Skin texture and appearance may also change after bariatric surgery. It is not uncommon for patients to develop acne or dry skin after surgery, since protein, vitamins and water intake are also important for healthy skin.
Scars are expected after any surgery. The size of your scars depends on the type of bariatric surgery you had (open versus laparoscopic), the sutures used and how your body heals. If you would like to make your scars less visible, once your incisions are fully healed, you may start using silicone pads and scar-minimizing creams to make the scars look softer, smoother, flatter and closer to your skin’s natural color.
Be sure to keep your scars out of the sunlight to help them heal properly.
Sexuality and Pregnancy
You may resume sexual activity when you feel physically and emotionally stable.
Women need to use a mechanical form of birth control, as fertility may be increased with weight loss and oral contraceptives may not be fully absorbed.
Many severely obese women are also infertile, because the fatty tissue soaks up the normal hormones and makes some of its own as well. This may confuse the ovaries and uterus and cause a lack of ovulation. As weight loss occurs, this situation may change quickly.
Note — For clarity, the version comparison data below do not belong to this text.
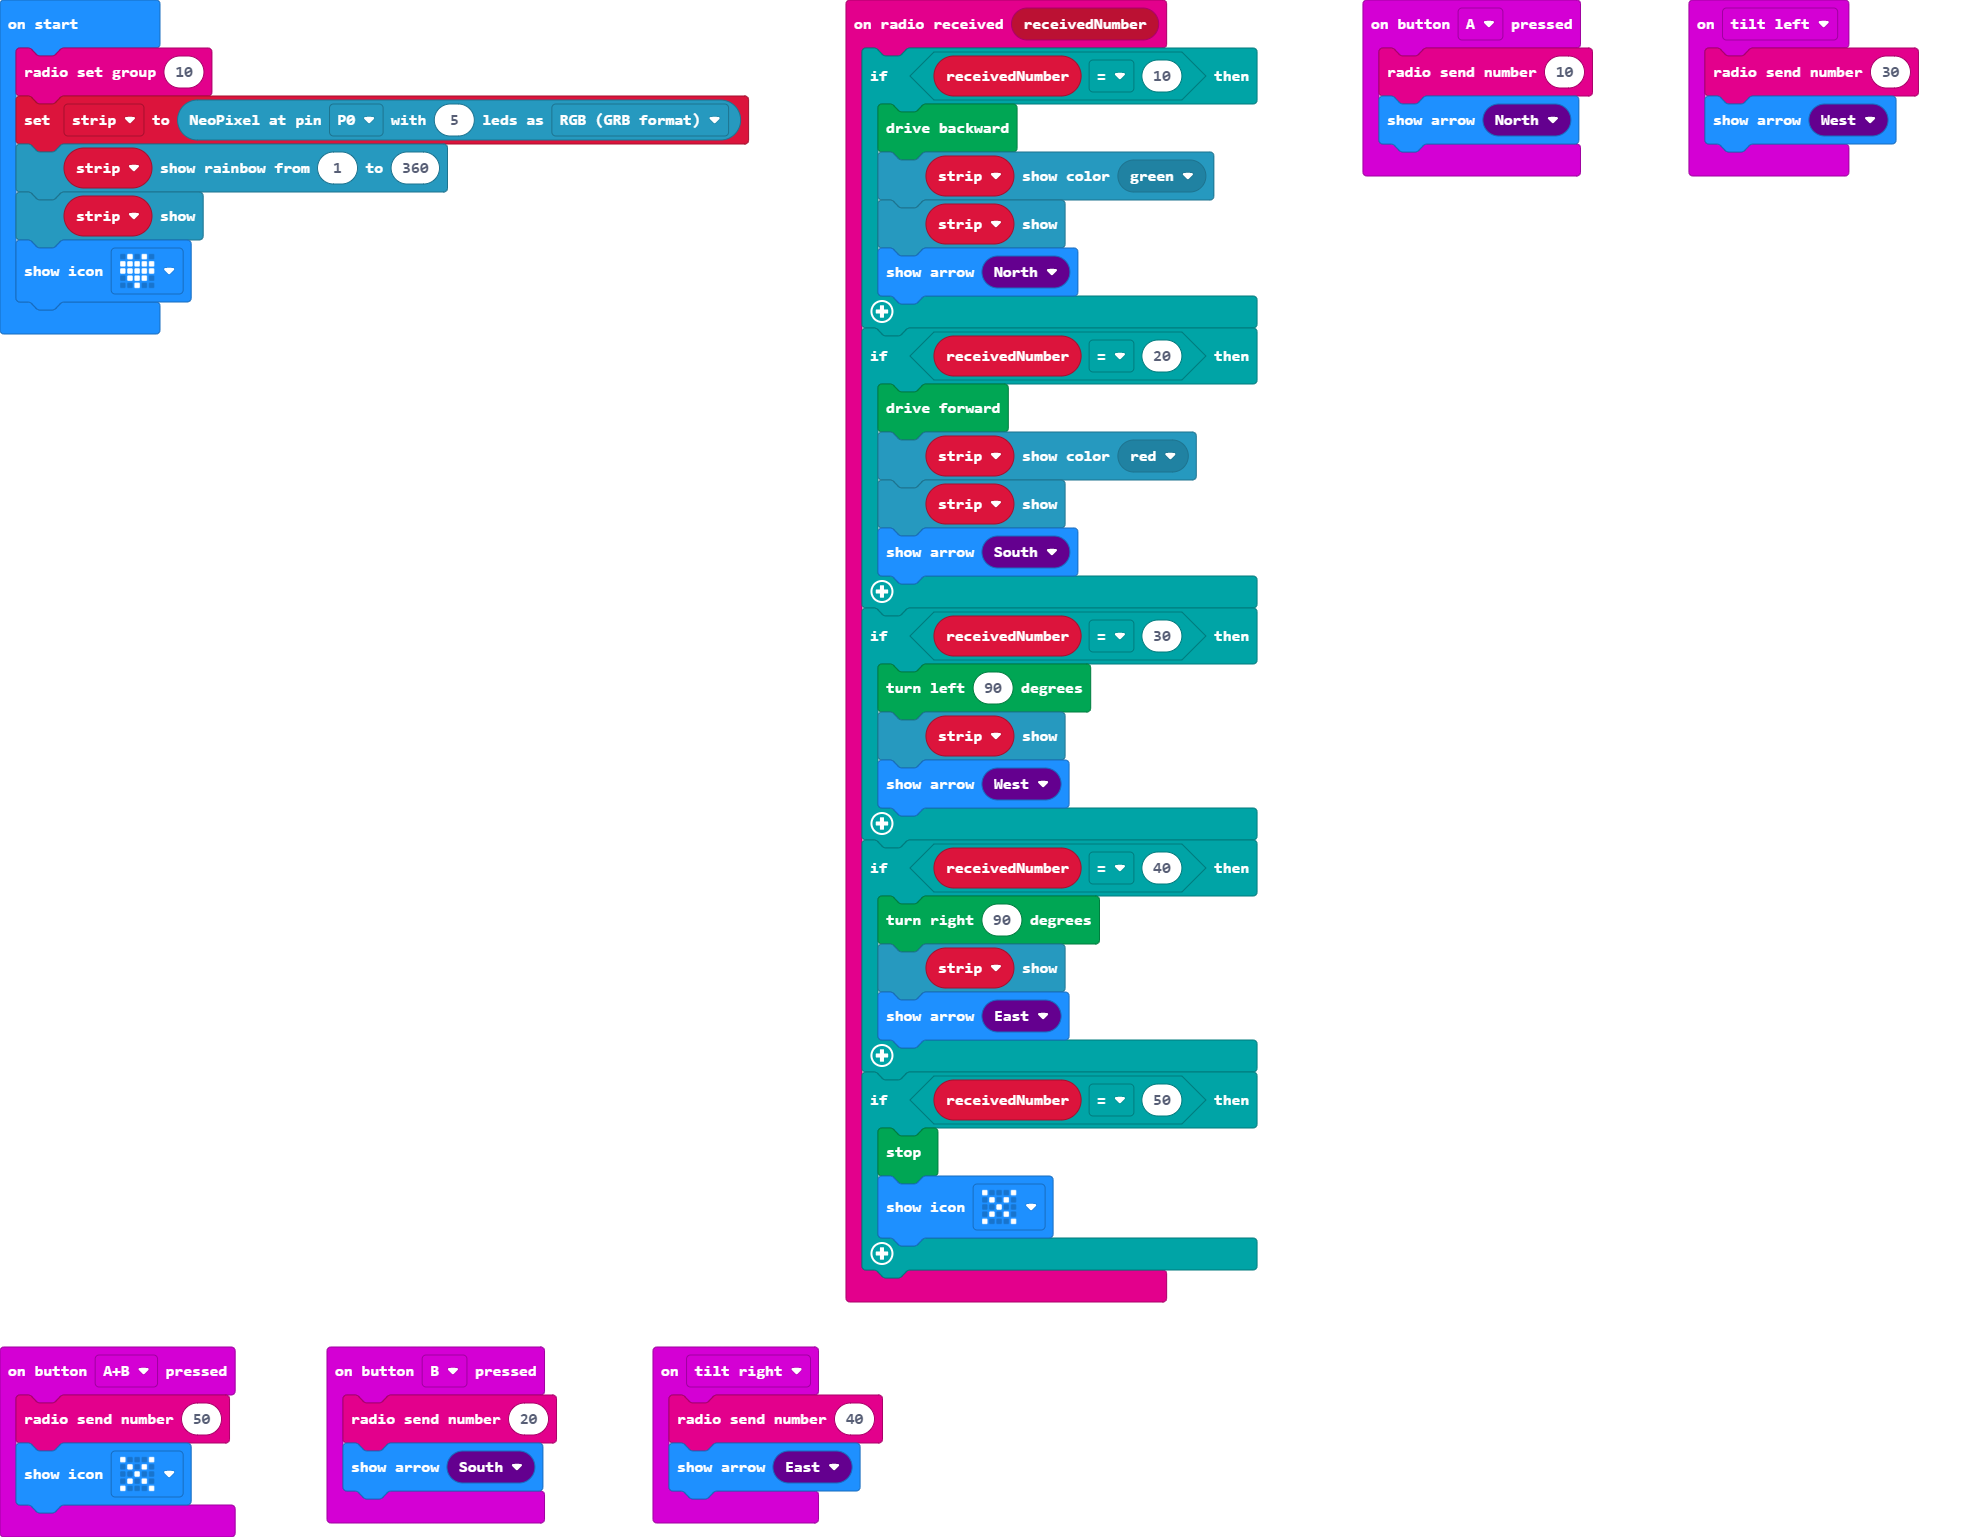
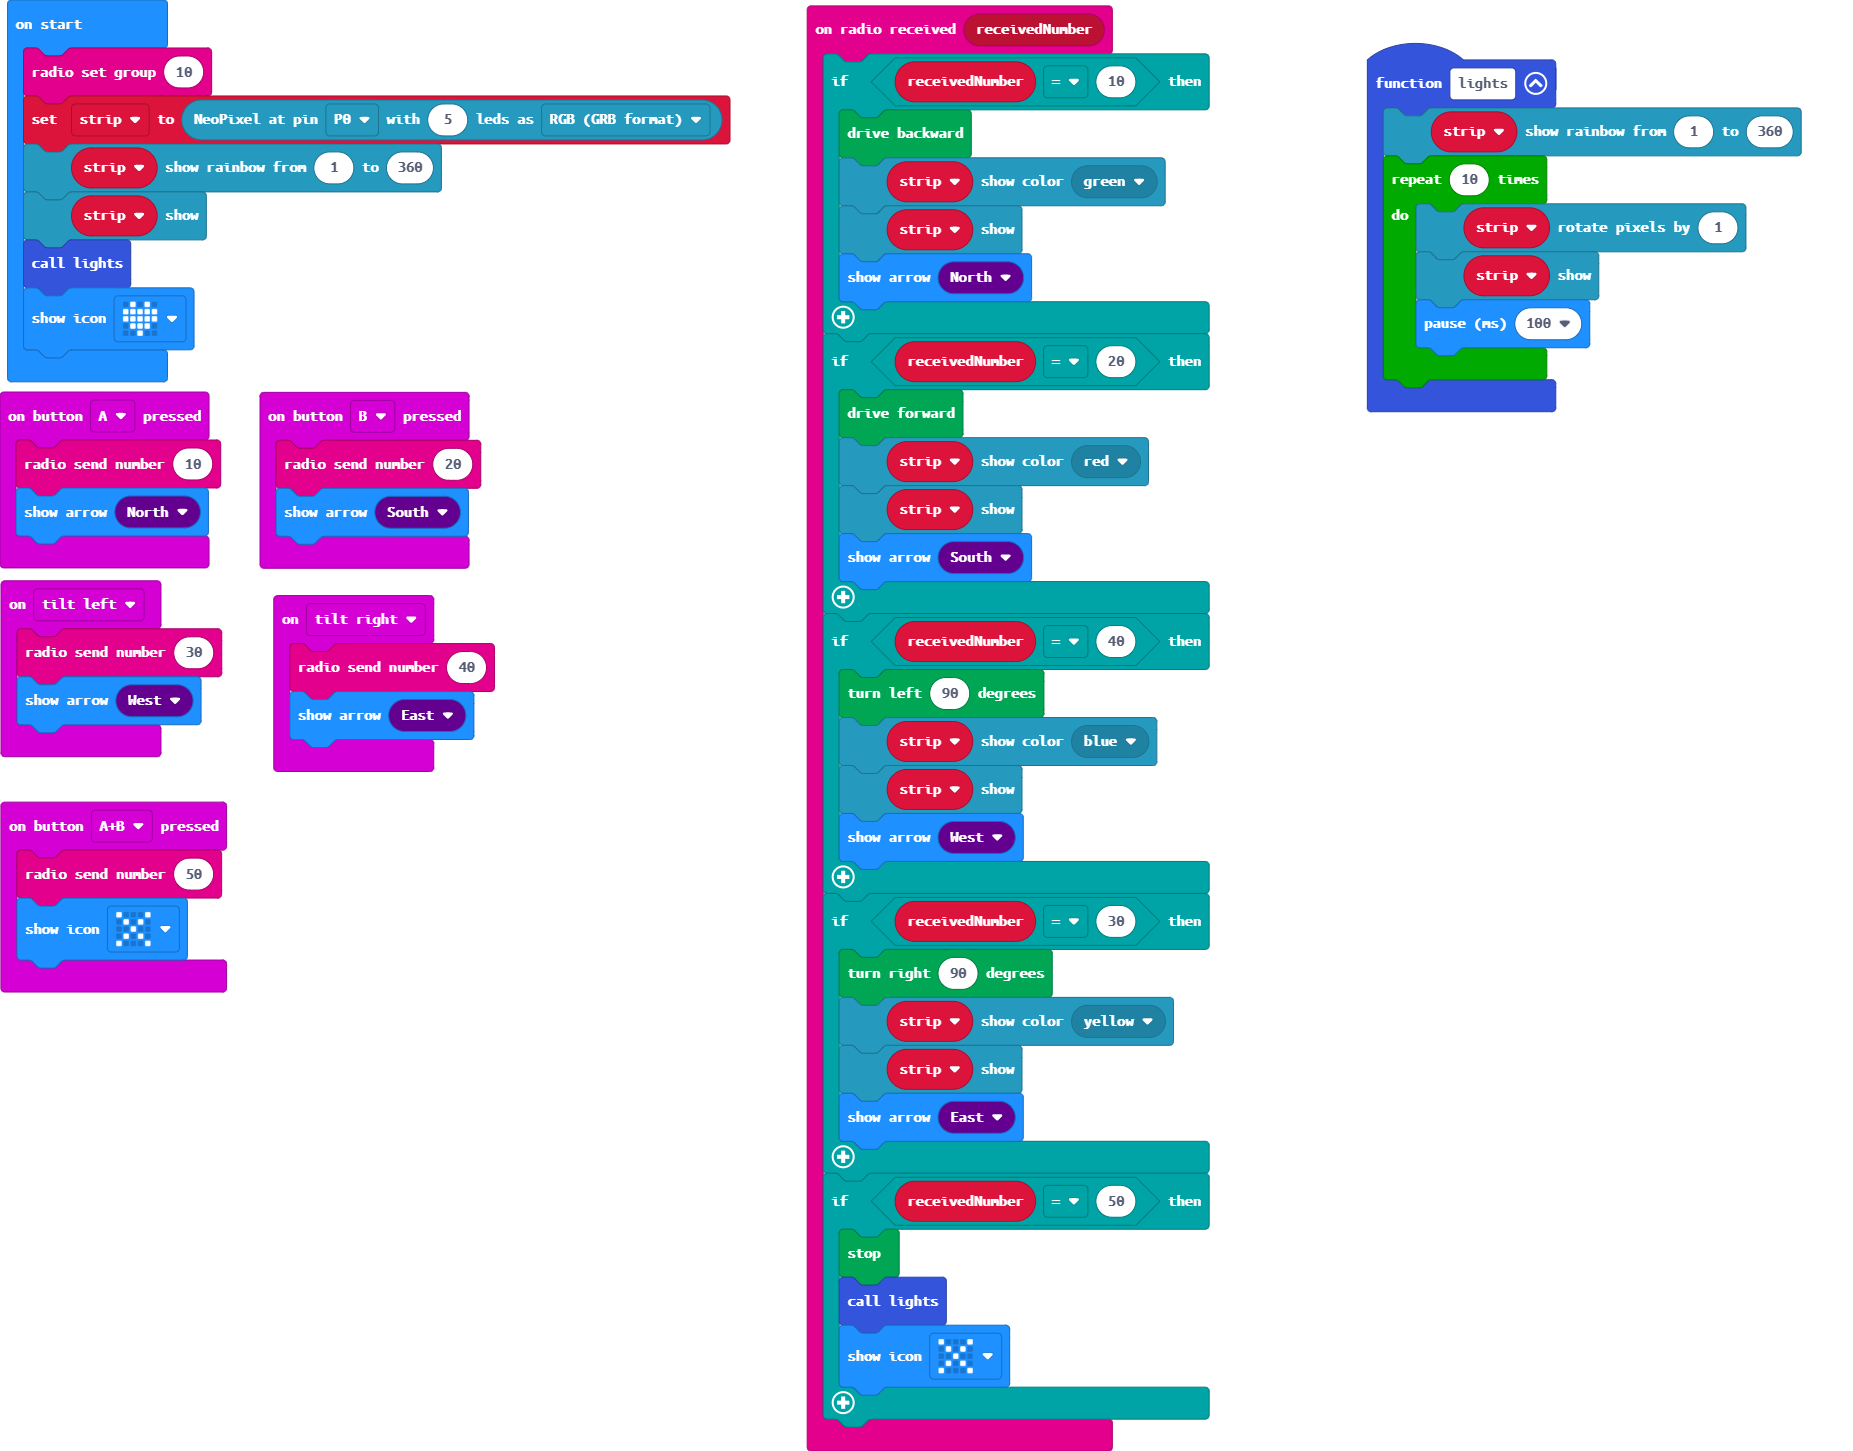
added a function for the ledlights

diff --git a/main.ts b/main.ts
@@ -11,21 +11,32 @@ radio.onReceivedNumber(function (receivedNumber) {
         strip.show()
         basic.showArrow(ArrowNames.South)
     }
-    if (receivedNumber == 30) {
+    if (receivedNumber == 40) {
         kitronik_servo_lite.turnLeft(90)
+        strip.showColor(neopixel.colors(NeoPixelColors.Blue))
         strip.show()
         basic.showArrow(ArrowNames.West)
     }
-    if (receivedNumber == 40) {
+    if (receivedNumber == 30) {
         kitronik_servo_lite.turnRight(90)
+        strip.showColor(neopixel.colors(NeoPixelColors.Yellow))
         strip.show()
         basic.showArrow(ArrowNames.East)
     }
     if (receivedNumber == 50) {
         kitronik_servo_lite.stop()
+        lights()
         basic.showIcon(IconNames.No)
     }
 })
+function lights () {
+    strip.showRainbow(1, 360)
+    for (let index = 0; index < 10; index++) {
+        strip.rotate(1)
+        strip.show()
+        basic.pause(100)
+    }
+}
 input.onButtonPressed(Button.A, function () {
     radio.sendNumber(10)
     basic.showArrow(ArrowNames.North)
@@ -51,4 +62,5 @@ radio.setGroup(10)
 strip = neopixel.create(DigitalPin.P0, 5, NeoPixelMode.RGB)
 strip.showRainbow(1, 360)
 strip.show()
+lights()
 basic.showIcon(IconNames.Heart)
You may start planning a pregnancy after weight loss stabilizes, but it is imperative not to become pregnant during the first 18 months after your surgery, since both you and the baby need to be healthy and safe.
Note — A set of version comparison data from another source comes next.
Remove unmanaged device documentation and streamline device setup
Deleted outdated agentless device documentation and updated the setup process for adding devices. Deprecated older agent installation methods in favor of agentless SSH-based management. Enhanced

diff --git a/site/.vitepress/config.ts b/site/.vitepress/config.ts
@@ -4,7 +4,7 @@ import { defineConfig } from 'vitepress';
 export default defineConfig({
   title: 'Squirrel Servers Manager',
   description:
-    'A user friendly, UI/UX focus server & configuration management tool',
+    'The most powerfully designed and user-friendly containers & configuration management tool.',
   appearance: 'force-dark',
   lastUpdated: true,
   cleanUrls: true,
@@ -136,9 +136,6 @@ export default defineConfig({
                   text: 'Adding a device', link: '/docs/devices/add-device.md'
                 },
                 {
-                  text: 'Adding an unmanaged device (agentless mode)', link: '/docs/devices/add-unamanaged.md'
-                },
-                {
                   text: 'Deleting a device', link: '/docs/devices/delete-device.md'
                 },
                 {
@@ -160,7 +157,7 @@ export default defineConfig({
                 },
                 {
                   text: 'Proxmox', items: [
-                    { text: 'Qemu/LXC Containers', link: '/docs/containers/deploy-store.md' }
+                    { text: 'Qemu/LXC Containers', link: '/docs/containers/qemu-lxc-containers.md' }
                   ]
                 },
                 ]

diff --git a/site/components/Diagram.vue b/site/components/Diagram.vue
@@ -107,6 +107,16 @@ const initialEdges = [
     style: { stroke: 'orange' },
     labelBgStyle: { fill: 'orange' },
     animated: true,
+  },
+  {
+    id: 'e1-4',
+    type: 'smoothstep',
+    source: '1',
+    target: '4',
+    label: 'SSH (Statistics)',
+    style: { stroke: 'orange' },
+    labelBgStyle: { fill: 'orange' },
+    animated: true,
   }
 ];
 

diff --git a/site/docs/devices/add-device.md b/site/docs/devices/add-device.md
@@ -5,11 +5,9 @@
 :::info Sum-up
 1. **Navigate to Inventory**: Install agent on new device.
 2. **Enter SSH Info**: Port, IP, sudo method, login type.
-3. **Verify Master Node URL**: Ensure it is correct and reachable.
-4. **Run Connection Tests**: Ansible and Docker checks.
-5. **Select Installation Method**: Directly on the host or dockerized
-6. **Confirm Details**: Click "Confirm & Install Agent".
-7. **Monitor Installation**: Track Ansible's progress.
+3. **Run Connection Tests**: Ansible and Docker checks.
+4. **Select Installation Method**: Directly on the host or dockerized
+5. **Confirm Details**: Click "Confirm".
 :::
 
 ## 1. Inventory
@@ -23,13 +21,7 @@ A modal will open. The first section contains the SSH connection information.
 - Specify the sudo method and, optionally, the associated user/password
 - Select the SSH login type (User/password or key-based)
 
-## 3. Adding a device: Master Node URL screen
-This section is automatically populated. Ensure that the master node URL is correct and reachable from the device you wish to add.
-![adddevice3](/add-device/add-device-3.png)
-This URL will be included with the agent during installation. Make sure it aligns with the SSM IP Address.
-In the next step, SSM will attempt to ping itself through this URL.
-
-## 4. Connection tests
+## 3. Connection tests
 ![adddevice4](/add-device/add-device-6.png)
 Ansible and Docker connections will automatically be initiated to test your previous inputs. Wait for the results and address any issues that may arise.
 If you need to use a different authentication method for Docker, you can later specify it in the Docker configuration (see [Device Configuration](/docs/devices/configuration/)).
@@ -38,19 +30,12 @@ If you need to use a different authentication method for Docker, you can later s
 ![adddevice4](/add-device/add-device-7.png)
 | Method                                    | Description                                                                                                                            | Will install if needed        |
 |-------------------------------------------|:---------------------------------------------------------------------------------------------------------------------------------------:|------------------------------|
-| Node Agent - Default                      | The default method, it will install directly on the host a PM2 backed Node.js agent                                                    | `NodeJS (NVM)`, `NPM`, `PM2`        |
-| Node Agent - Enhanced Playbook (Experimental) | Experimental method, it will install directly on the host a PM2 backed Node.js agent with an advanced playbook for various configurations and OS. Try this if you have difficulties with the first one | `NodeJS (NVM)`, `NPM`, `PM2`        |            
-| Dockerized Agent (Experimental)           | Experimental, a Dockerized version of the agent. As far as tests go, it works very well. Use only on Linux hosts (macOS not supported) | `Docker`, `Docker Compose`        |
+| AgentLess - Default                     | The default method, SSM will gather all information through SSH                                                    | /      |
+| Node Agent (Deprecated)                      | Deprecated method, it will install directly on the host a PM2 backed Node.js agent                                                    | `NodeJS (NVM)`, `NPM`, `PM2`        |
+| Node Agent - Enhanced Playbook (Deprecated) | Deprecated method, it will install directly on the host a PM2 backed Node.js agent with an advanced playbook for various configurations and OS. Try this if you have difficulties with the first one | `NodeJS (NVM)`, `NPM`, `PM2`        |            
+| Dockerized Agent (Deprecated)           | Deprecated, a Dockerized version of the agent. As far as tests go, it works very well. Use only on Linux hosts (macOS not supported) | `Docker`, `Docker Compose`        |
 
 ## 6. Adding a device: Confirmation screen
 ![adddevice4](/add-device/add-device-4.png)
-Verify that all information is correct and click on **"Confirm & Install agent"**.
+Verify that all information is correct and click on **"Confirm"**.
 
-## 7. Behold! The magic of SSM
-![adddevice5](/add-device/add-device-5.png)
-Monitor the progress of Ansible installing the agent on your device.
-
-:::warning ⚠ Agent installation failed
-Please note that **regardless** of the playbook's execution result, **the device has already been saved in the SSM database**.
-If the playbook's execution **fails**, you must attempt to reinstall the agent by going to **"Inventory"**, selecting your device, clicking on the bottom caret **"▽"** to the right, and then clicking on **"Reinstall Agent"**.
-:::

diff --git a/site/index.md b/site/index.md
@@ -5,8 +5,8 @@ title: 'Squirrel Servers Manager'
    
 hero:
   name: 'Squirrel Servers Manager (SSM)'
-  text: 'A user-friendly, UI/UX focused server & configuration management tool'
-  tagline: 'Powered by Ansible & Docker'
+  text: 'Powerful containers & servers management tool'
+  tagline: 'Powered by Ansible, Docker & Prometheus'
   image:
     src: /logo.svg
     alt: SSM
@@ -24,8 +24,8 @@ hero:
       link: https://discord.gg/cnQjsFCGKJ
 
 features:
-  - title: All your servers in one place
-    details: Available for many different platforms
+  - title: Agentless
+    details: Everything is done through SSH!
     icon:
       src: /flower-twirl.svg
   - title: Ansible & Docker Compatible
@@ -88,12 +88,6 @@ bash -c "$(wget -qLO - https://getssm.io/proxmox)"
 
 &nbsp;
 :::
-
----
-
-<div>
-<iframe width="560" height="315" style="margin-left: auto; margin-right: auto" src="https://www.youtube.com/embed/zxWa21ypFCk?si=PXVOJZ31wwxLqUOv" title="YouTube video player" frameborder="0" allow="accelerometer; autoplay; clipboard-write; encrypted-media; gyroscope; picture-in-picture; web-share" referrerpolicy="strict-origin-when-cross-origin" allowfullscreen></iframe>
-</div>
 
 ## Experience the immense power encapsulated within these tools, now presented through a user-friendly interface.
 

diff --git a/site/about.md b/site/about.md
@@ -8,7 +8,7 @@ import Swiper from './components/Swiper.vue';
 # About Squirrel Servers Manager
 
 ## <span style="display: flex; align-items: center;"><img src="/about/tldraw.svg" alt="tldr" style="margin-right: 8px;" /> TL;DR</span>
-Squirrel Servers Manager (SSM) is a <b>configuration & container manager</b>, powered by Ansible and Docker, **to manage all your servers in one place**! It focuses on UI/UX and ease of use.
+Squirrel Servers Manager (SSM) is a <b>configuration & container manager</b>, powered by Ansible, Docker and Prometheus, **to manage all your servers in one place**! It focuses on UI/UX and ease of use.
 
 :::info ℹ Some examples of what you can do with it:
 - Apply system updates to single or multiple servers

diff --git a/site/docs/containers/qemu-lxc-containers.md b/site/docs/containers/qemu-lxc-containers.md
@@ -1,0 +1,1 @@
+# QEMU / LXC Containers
If you do become pregnant, please arrange for your obstetrician/gynecologist to contact your surgeon’s office. They will discuss specific information about your surgery, so they can work together to provide you with the best prenatal care.
A Lifelong Commitment
After surgery, you must be committed to regularly taking vitamins and supplements, eating healthfully, attending follow-up appointments with your doctor, exercising and participating in support groups for life. Your emotional and physical well-being depends on this commitment.
Lack of exercise, poorly balanced meals, constant grazing, eating processed carbohydrates and drinking carbonated beverages are common causes of regaining weight after surgery. You will need to manage your food intake and exercise for the rest of your life.
Adhering to healthy nutrition guidelines after weight loss is essential for long-term success and weight maintenance. For optimal health, we recommend incorporating all of the food groups according to the American Dietetic Association (ADA) guidelines.
In a reduced calorie state, the body’s natural tendency is to use muscle for immediate energy needs. Therefore, it is essential to follow a strict fitness program after surgery. Exercising at least three times a week conserves lean muscle mass, burns fat and increases your potential for long-term success.
Because bariatric surgery changes the digestive process, lifelong vitamins and nutritional supplements are essential. Vitamin deficiencies are often predictable and preventable. Take your vitamins and supplements and commit to seeing your surgeon on a regular basis for lab work and follow-up.
This information is for educational purposes only and is not intended to replace the advice of your doctor or health care provider. We encourage you to discuss with your doctor any questions or concerns you may have.